But on the other hand, we also know that baby boomers will much appreciate their independence, so it is important to develop products and services that allow them to maintain their autonomy.
Related products: collaborative economy for the elderly with home delivery services, transportation, home repairs, cleaning, security systems, administrative tasks, medicine home delivery, emergency system, etc. In short: products that solve the problems of the elderly rather than treating the elderly as a problem.
- Availability of adapted technologies:
Main Driver: ADAPTING
Another way to illustrate the lack of knowledge about needs has been the rise of what was called “the tyranny of pink” when developing products for women. Some examples are Dell’s pink laptops, the e-Pad Femme with pre-installed cooking and yoga applications. Dodge produced a car called La Femme with a compartment for lipstick and purse. Pink, of course. Honda did not stay behind and made its own version, the Honda She’s Fit, also in pink, with features such as an A/C system which apparently helps skin quality and a windshield with special UV-blocking coating to protect “women’s delicate skin”. (2)
All these examples were absolute failures, why? Because they were designed by men!

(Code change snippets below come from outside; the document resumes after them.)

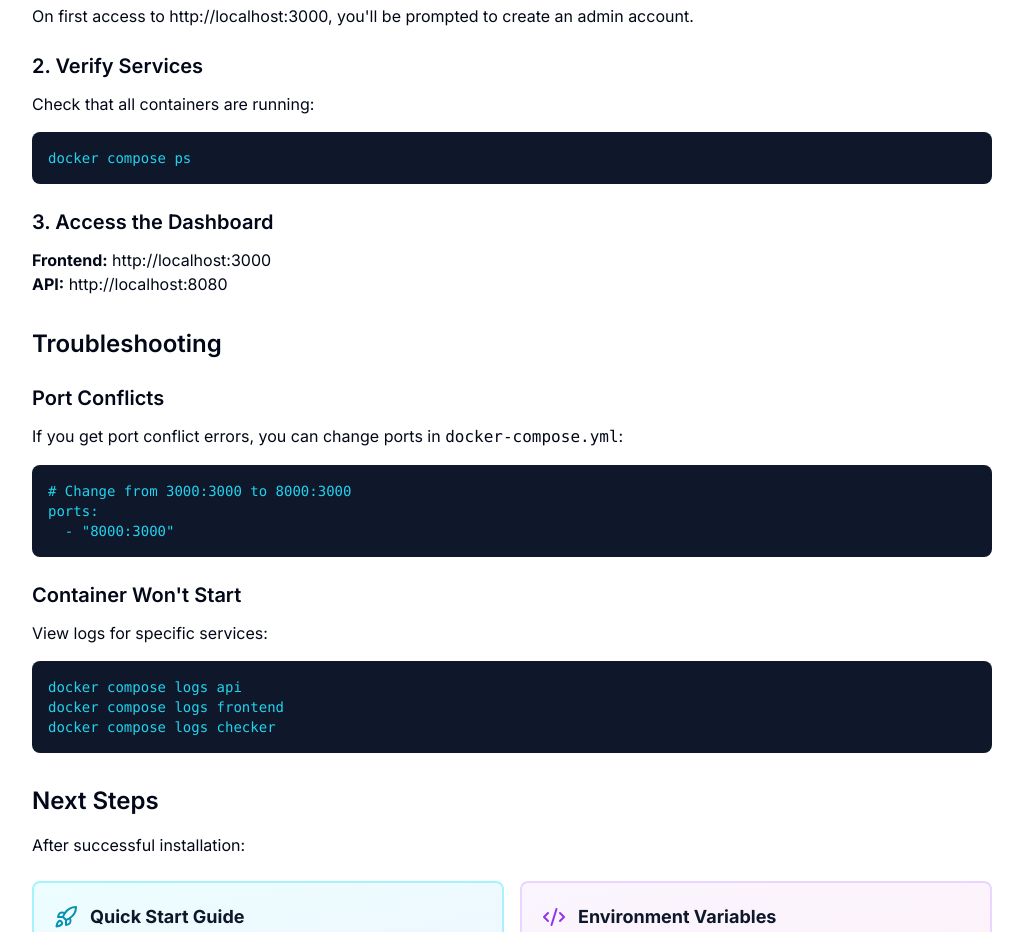
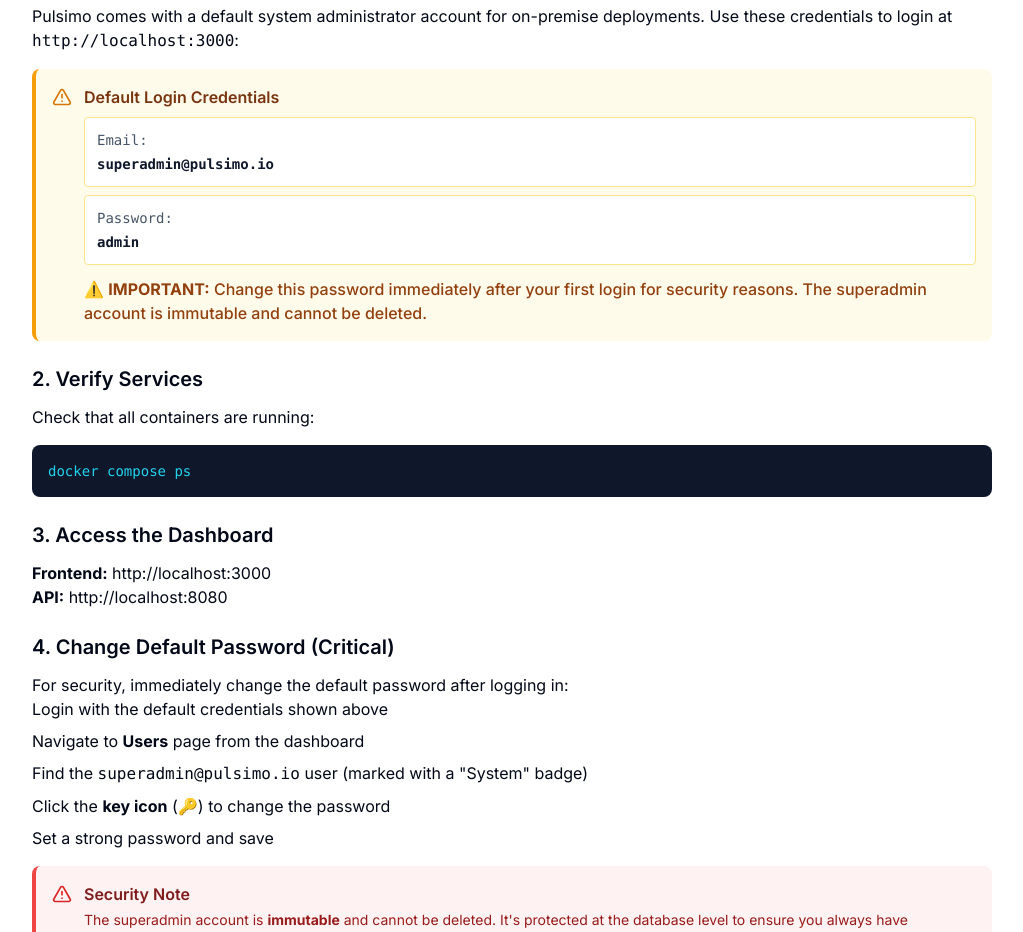
Before and after one commit to pulsimo/pulsimo.github.io, a Next.js app: page /docs/installation in a window 1280 px wide. Shown: the part 3940-4872 px from the top of the page, without its empty margins (256-1279 px from the left). Built offline with nearby package versions, Linux system fonts and the light colour scheme.

Commit message:
post installation docs updated

```diff
--- a/app/docs/installation/page.tsx
+++ b/app/docs/installation/page.tsx
@@ -335,8 +335,31 @@
       {/* Post Installation */}
       <h2>Post-Installation Steps</h2>
 
-      <h3>1. Create Admin Account</h3>
-      <p>On first access to http://localhost:3000, you'll be prompted to create an admin account.</p>
+      <h3>1. First Login with Default Credentials</h3>
+      <p>Pulsimo comes with a default system administrator account for on-premise deployments. Use these credentials to login at <code>http://localhost:3000</code>:</p>
+
+      <div className="not-prose my-4 p-4 rounded-lg bg-amber-50 dark:bg-amber-900/20 border-l-4 border-amber-500">
+        <div className="flex items-start gap-3">
+          <AlertTriangle className="w-5 h-5 text-amber-600 dark:text-amber-400 mt-0.5 flex-shrink-0" />
+          <div>
+            <p className="font-semibold text-amber-900 dark:text-amber-100 mb-2">Default Login Credentials</p>
+            <div className="space-y-2 text-sm">
+              <div className="font-mono bg-white dark:bg-slate-900 p-3 rounded border border-amber-200 dark:border-amber-800">
+                <div className="text-slate-600 dark:text-slate-400 mb-1">Email:</div>
+                <div className="text-slate-900 dark:text-white font-semibold">superadmin@pulsimo.io</div>
+              </div>
+              <div className="font-mono bg-white dark:bg-slate-900 p-3 rounded border border-amber-200 dark:border-amber-800">
+                <div className="text-slate-600 dark:text-slate-400 mb-1">Password:</div>
+                <div className="text-slate-900 dark:text-white font-semibold">admin</div>
+              </div>
+            </div>
+            <p className="text-amber-800 dark:text-amber-200 mt-3 font-medium">
+              ⚠️ <strong>IMPORTANT:</strong> Change this password immediately after your first login for security reasons.
+              The superadmin account is immutable and cannot be deleted.
+            </p>
+          </div>
+        </div>
+      </div>
 
       <h3>2. Verify Services</h3>
       <p>Check that all containers are running:</p>
@@ -351,6 +374,30 @@
         <li><strong>Frontend:</strong> http://localhost:3000</li>
         <li><strong>API:</strong> http://localhost:8080</li>
       </ul>
+
+      <h3>4. Change Default Password (Critical)</h3>
+      <p>For security, immediately change the default password after logging in:</p>
+      <ol className="space-y-2">
+        <li>Login with the default credentials shown above</li>
+        <li>Navigate to <strong>Users</strong> page from the dashboard</li>
+        <li>Find the <code>superadmin@pulsimo.io</code> user (marked with a "System" badge)</li>
+        <li>Click the <strong>key icon</strong> (🔑) to change the password</li>
+        <li>Set a strong password and save</li>
+      </ol>
+
+      <div className="not-prose my-4 p-4 rounded-lg bg-red-50 dark:bg-red-900/20 border-l-4 border-red-500">
+        <div className="flex items-start gap-3">
+          <AlertTriangle className="w-5 h-5 text-red-600 dark:text-red-400 mt-0.5 flex-shrink-0" />
+          <div>
+            <p className="font-semibold text-red-900 dark:text-red-100 mb-1">Security Note</p>
+            <p className="text-sm text-red-800 dark:text-red-200 m-0">
+              The superadmin account is <strong>immutable</strong> and cannot be deleted.
+              It's protected at the database level to ensure you always have administrative access.
+              While you can change the password, the email and role cannot be modified.
+            </p>
+          </div>
+        </div>
+      </div>
 
       {/* Troubleshooting */}
       <h2>Troubleshooting</h2>
```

Finally, and to avoid dwelling too long, we know that many older people use products in different ways than expected. As products are not adapted to them, they adapt the products.
It is necessary to identify lead users (2), those who identify the needs before the rest and have technological knowledge that allows them to outline the solution. It is a way of democratizing innovation by involving consumers, especially mature women.
Related products: Technology that facilitates connection, participation in society, independence, conducting professional activity (if more and more seniors continue to develop projects after retirement),
If we really want to start developing products and services for the elderly to help them have a full old age, it is necessary to already incorporate mature women, the Baby Boomers, as true agents of innovation and change, not only as lead users, but as senior talent within the structures of companies.
- Employment rate by age and sex Spain 2019 – INE
- Coughlin, Joseph F., The longevity economy, Public Affairs Public Affairs.
*If anyone is interested in statistical data on the presence of women in different industries, I can provide it.